_Work to be completed_:
All records are to be printed again exactly as they appear.

(Records drawn from a dataset)

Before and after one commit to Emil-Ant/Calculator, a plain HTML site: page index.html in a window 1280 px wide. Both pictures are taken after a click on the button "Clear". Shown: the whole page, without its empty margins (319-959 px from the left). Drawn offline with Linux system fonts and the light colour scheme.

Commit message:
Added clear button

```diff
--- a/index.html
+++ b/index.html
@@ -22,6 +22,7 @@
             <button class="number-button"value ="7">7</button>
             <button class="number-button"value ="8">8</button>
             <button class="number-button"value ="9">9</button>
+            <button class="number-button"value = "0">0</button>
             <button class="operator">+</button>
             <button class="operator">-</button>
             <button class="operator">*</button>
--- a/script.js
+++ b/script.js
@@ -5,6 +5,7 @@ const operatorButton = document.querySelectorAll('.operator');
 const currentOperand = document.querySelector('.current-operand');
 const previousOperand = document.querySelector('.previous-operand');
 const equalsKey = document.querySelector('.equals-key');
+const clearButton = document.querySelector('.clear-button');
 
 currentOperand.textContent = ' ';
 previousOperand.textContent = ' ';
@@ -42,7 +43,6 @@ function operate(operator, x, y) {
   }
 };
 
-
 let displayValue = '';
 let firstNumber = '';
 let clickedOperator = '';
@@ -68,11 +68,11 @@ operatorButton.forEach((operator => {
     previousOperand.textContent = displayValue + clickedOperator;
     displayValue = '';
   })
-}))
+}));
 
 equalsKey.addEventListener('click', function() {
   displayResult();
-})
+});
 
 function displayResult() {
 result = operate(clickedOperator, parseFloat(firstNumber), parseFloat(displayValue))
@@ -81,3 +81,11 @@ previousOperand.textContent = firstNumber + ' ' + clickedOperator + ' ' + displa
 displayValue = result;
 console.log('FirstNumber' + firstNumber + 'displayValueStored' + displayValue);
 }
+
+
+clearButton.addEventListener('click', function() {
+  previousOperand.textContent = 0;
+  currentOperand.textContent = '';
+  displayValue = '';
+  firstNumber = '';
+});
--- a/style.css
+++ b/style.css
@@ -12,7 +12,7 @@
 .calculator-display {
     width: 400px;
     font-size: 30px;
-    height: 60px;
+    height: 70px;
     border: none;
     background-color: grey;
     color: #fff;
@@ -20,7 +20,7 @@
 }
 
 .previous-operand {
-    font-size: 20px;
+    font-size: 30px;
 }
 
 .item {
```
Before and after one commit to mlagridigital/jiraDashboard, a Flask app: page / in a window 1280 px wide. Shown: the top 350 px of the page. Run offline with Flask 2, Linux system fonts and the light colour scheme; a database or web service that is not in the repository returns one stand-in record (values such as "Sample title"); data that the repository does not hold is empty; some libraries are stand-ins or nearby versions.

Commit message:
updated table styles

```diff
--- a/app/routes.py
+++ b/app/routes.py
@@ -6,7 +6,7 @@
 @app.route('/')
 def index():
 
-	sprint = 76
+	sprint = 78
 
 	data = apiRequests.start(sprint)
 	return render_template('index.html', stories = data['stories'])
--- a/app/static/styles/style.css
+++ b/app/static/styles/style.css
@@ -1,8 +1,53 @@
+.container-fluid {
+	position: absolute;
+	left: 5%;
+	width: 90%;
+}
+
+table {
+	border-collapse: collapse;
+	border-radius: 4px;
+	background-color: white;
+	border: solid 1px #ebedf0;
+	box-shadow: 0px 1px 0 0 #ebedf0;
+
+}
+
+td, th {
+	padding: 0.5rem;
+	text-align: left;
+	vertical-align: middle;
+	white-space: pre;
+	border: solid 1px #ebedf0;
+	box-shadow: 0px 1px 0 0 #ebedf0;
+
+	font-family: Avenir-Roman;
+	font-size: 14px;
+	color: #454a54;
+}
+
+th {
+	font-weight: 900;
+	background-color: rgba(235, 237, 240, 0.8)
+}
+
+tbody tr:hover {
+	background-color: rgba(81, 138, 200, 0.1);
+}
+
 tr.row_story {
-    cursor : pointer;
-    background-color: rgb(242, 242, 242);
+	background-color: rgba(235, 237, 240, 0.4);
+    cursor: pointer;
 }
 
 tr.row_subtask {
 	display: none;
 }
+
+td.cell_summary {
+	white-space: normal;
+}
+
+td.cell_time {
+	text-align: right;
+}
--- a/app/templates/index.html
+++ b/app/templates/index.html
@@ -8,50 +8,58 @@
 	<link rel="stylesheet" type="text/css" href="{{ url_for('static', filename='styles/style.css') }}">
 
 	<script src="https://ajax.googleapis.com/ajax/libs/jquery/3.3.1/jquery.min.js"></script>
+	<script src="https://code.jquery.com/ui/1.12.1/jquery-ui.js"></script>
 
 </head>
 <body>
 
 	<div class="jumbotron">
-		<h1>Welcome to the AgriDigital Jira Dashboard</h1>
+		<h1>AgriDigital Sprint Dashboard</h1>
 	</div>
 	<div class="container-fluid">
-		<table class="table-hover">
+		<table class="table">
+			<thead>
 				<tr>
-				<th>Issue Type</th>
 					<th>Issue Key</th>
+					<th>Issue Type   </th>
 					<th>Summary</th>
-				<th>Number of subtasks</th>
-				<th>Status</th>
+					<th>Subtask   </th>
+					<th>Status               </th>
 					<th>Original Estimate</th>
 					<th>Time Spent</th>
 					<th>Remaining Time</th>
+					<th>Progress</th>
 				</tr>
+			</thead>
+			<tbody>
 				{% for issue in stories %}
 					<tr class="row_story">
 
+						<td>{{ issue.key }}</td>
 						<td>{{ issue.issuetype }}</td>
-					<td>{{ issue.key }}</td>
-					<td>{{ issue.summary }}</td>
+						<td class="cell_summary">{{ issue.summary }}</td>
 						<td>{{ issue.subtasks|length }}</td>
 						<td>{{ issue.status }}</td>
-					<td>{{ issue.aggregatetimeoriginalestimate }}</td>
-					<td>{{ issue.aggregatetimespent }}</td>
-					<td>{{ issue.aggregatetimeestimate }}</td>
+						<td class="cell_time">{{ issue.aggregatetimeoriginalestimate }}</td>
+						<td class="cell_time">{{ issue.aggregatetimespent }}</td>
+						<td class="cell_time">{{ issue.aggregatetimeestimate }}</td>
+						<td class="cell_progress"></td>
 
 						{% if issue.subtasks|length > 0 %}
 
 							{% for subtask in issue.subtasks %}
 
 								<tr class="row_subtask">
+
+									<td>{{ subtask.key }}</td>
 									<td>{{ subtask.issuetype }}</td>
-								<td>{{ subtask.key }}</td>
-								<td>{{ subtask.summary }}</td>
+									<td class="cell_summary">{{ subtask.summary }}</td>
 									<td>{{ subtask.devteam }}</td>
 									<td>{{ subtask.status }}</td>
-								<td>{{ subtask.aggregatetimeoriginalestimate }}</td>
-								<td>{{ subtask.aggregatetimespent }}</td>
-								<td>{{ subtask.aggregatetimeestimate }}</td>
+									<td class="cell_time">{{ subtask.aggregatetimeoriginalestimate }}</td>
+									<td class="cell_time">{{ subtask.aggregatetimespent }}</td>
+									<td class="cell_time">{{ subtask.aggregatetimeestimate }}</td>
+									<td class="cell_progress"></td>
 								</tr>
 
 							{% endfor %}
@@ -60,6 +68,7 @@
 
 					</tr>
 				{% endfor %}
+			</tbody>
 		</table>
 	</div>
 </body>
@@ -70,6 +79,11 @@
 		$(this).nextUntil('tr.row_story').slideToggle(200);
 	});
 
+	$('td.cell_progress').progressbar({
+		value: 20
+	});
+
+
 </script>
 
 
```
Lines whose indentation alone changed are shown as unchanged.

_Response_:
Before and after one commit to Emil-Ant/Calculator, a plain HTML site: page index.html in a window 1280 px wide. Both pictures are taken after a click on the button "Clear". Shown: the whole page, without its empty margins (319-959 px from the left). Drawn offline with Linux system fonts and the light colour scheme.

Commit message:
Added clear button

```diff
--- a/index.html
+++ b/index.html
@@ -22,6 +22,7 @@
             <button class="number-button"value ="7">7</button>
             <button class="number-button"value ="8">8</button>
             <button class="number-button"value ="9">9</button>
+            <button class="number-button"value = "0">0</button>
             <button class="operator">+</button>
             <button class="operator">-</button>
             <button class="operator">*</button>
--- a/script.js
+++ b/script.js
@@ -5,6 +5,7 @@ const operatorButton = document.querySelectorAll('.operator');
 const currentOperand = document.querySelector('.current-operand');
 const previousOperand = document.querySelector('.previous-operand');
 const equalsKey = document.querySelector('.equals-key');
+const clearButton = document.querySelector('.clear-button');
 
 currentOperand.textContent = ' ';
 previousOperand.textContent = ' ';
@@ -42,7 +43,6 @@ function operate(operator, x, y) {
   }
 };
 
-
 let displayValue = '';
 let firstNumber = '';
 let clickedOperator = '';
@@ -68,11 +68,11 @@ operatorButton.forEach((operator => {
     previousOperand.textContent = displayValue + clickedOperator;
     displayValue = '';
   })
-}))
+}));
 
 equalsKey.addEventListener('click', function() {
   displayResult();
-})
+});
 
 function displayResult() {
 result = operate(clickedOperator, parseFloat(firstNumber), parseFloat(displayValue))
@@ -81,3 +81,11 @@ previousOperand.textContent = firstNumber + ' ' + clickedOperator + ' ' + displa
 displayValue = result;
 console.log('FirstNumber' + firstNumber + 'displayValueStored' + displayValue);
 }
+
+
+clearButton.addEventListener('click', function() {
+  previousOperand.textContent = 0;
+  currentOperand.textContent = '';
+  displayValue = '';
+  firstNumber = '';
+});
--- a/style.css
+++ b/style.css
@@ -12,7 +12,7 @@
 .calculator-display {
     width: 400px;
     font-size: 30px;
-    height: 60px;
+    height: 70px;
     border: none;
     background-color: grey;
     color: #fff;
@@ -20,7 +20,7 @@
 }
 
 .previous-operand {
-    font-size: 20px;
+    font-size: 30px;
 }
 
 .item {
```
Before and after one commit to mlagridigital/jiraDashboard, a Flask app: page / in a window 1280 px wide. Shown: the top 350 px of the page. Run offline with Flask 2, Linux system fonts and the light colour scheme; a database or web service that is not in the repository returns one stand-in record (values such as "Sample title"); data that the repository does not hold is empty; some libraries are stand-ins or nearby versions.

Commit message:
updated table styles

```diff
--- a/app/routes.py
+++ b/app/routes.py
@@ -6,7 +6,7 @@
 @app.route('/')
 def index():
 
-	sprint = 76
+	sprint = 78
 
 	data = apiRequests.start(sprint)
 	return render_template('index.html', stories = data['stories'])
--- a/app/static/styles/style.css
+++ b/app/static/styles/style.css
@@ -1,8 +1,53 @@
+.container-fluid {
+	position: absolute;
+	left: 5%;
+	width: 90%;
+}
+
+table {
+	border-collapse: collapse;
+	border-radius: 4px;
+	background-color: white;
+	border: solid 1px #ebedf0;
+	box-shadow: 0px 1px 0 0 #ebedf0;
+
+}
+
+td, th {
+	padding: 0.5rem;
+	text-align: left;
+	vertical-align: middle;
+	white-space: pre;
+	border: solid 1px #ebedf0;
+	box-shadow: 0px 1px 0 0 #ebedf0;
+
+	font-family: Avenir-Roman;
+	font-size: 14px;
+	color: #454a54;
+}
+
+th {
+	font-weight: 900;
+	background-color: rgba(235, 237, 240, 0.8)
+}
+
+tbody tr:hover {
+	background-color: rgba(81, 138, 200, 0.1);
+}
+
 tr.row_story {
-    cursor : pointer;
-    background-color: rgb(242, 242, 242);
+	background-color: rgba(235, 237, 240, 0.4);
+    cursor: pointer;
 }
 
 tr.row_subtask {
 	display: none;
 }
+
+td.cell_summary {
+	white-space: normal;
+}
+
+td.cell_time {
+	text-align: right;
+}
--- a/app/templates/index.html
+++ b/app/templates/index.html
@@ -8,50 +8,58 @@
 	<link rel="stylesheet" type="text/css" href="{{ url_for('static', filename='styles/style.css') }}">
 
 	<script src="https://ajax.googleapis.com/ajax/libs/jquery/3.3.1/jquery.min.js"></script>
+	<script src="https://code.jquery.com/ui/1.12.1/jquery-ui.js"></script>
 
 </head>
 <body>
 
 	<div class="jumbotron">
-		<h1>Welcome to the AgriDigital Jira Dashboard</h1>
+		<h1>AgriDigital Sprint Dashboard</h1>
 	</div>
 	<div class="container-fluid">
-		<table class="table-hover">
+		<table class="table">
+			<thead>
 				<tr>
-				<th>Issue Type</th>
 					<th>Issue Key</th>
+					<th>Issue Type   </th>
 					<th>Summary</th>
-				<th>Number of subtasks</th>
-				<th>Status</th>
+					<th>Subtask   </th>
+					<th>Status               </th>
 					<th>Original Estimate</th>
 					<th>Time Spent</th>
 					<th>Remaining Time</th>
+					<th>Progress</th>
 				</tr>
+			</thead>
+			<tbody>
 				{% for issue in stories %}
 					<tr class="row_story">
 
+						<td>{{ issue.key }}</td>
 						<td>{{ issue.issuetype }}</td>
-					<td>{{ issue.key }}</td>
-					<td>{{ issue.summary }}</td>
+						<td class="cell_summary">{{ issue.summary }}</td>
 						<td>{{ issue.subtasks|length }}</td>
 						<td>{{ issue.status }}</td>
-					<td>{{ issue.aggregatetimeoriginalestimate }}</td>
-					<td>{{ issue.aggregatetimespent }}</td>
-					<td>{{ issue.aggregatetimeestimate }}</td>
+						<td class="cell_time">{{ issue.aggregatetimeoriginalestimate }}</td>
+						<td class="cell_time">{{ issue.aggregatetimespent }}</td>
+						<td class="cell_time">{{ issue.aggregatetimeestimate }}</td>
+						<td class="cell_progress"></td>
 
 						{% if issue.subtasks|length > 0 %}
 
 							{% for subtask in issue.subtasks %}
 
 								<tr class="row_subtask">
+
+									<td>{{ subtask.key }}</td>
 									<td>{{ subtask.issuetype }}</td>
-								<td>{{ subtask.key }}</td>
-								<td>{{ subtask.summary }}</td>
+									<td class="cell_summary">{{ subtask.summary }}</td>
 									<td>{{ subtask.devteam }}</td>
 									<td>{{ subtask.status }}</td>
-								<td>{{ subtask.aggregatetimeoriginalestimate }}</td>
-								<td>{{ subtask.aggregatetimespent }}</td>
-								<td>{{ subtask.aggregatetimeestimate }}</td>
+									<td class="cell_time">{{ subtask.aggregatetimeoriginalestimate }}</td>
+									<td class="cell_time">{{ subtask.aggregatetimespent }}</td>
+									<td class="cell_time">{{ subtask.aggregatetimeestimate }}</td>
+									<td class="cell_progress"></td>
 								</tr>
 
 							{% endfor %}
@@ -60,6 +68,7 @@
 
 					</tr>
 				{% endfor %}
+			</tbody>
 		</table>
 	</div>
 </body>
@@ -70,6 +79,11 @@
 		$(this).nextUntil('tr.row_story').slideToggle(200);
 	});
 
+	$('td.cell_progress').progressbar({
+		value: 20
+	});
+
+
 </script>
 
 
```
Lines whose indentation alone changed are shown as unchanged.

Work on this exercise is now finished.